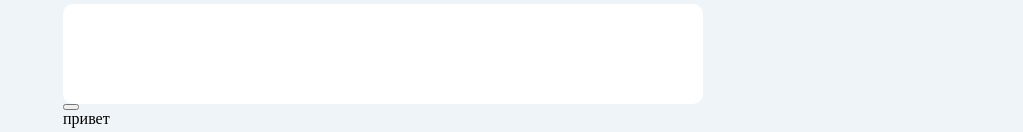
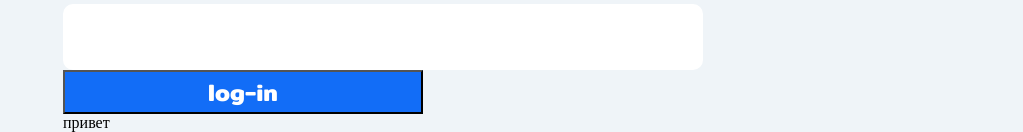
Before and after one commit to m1duza/gameStore, a React (Vite) app: page / in a window 1280 px wide. Shown: the part 868-1000 px from the top of the page, without its empty margins (257-1280 px from the left). Built offline with nearby package versions, Linux system fonts and the light colour scheme.

Commit message:
good13 🎉

```diff
--- a/src/Games.css
+++ b/src/Games.css
@@ -188,3 +188,12 @@ h2{
     color: var(--white-color);
     font-family: "Mitr", sans-serif;
 }
+.log-in-button{
+    width: 360px;
+    height: 60px;
+    background-color: var(--blue-color);
+    color: var(--white-color);
+    font-family: "Mitr", sans-serif;
+    font-weight: 600;
+    font-size: 24px;
+}
--- a/src/Games.jsx
+++ b/src/Games.jsx
@@ -96,7 +96,7 @@ const Games = () => {
           <div className="main_left_side_bottom_line"></div>
         </div>
         <div className="block_for_ad"></div>
-        <button className='' id='log-in-in-vk'></button>
+        <button className='log-in-button' id='log-in-in-vk'>log-in</button>
 
         <VKComments />
 
```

•••

▶ **Task objective**
The reply should contain all of the data above, word for word, with no pictures.

▶ **Solution**
Before and after one commit to m1duza/gameStore, a React (Vite) app: page / in a window 1280 px wide. Shown: the part 868-1000 px from the top of the page, without its empty margins (257-1280 px from the left). Built offline with nearby package versions, Linux system fonts and the light colour scheme.

Commit message:
good13 🎉

```diff
--- a/src/Games.css
+++ b/src/Games.css
@@ -188,3 +188,12 @@ h2{
     color: var(--white-color);
     font-family: "Mitr", sans-serif;
 }
+.log-in-button{
+    width: 360px;
+    height: 60px;
+    background-color: var(--blue-color);
+    color: var(--white-color);
+    font-family: "Mitr", sans-serif;
+    font-weight: 600;
+    font-size: 24px;
+}
--- a/src/Games.jsx
+++ b/src/Games.jsx
@@ -96,7 +96,7 @@ const Games = () => {
           <div className="main_left_side_bottom_line"></div>
         </div>
         <div className="block_for_ad"></div>
-        <button className='' id='log-in-in-vk'></button>
+        <button className='log-in-button' id='log-in-in-vk'>log-in</button>
 
         <VKComments />
 
```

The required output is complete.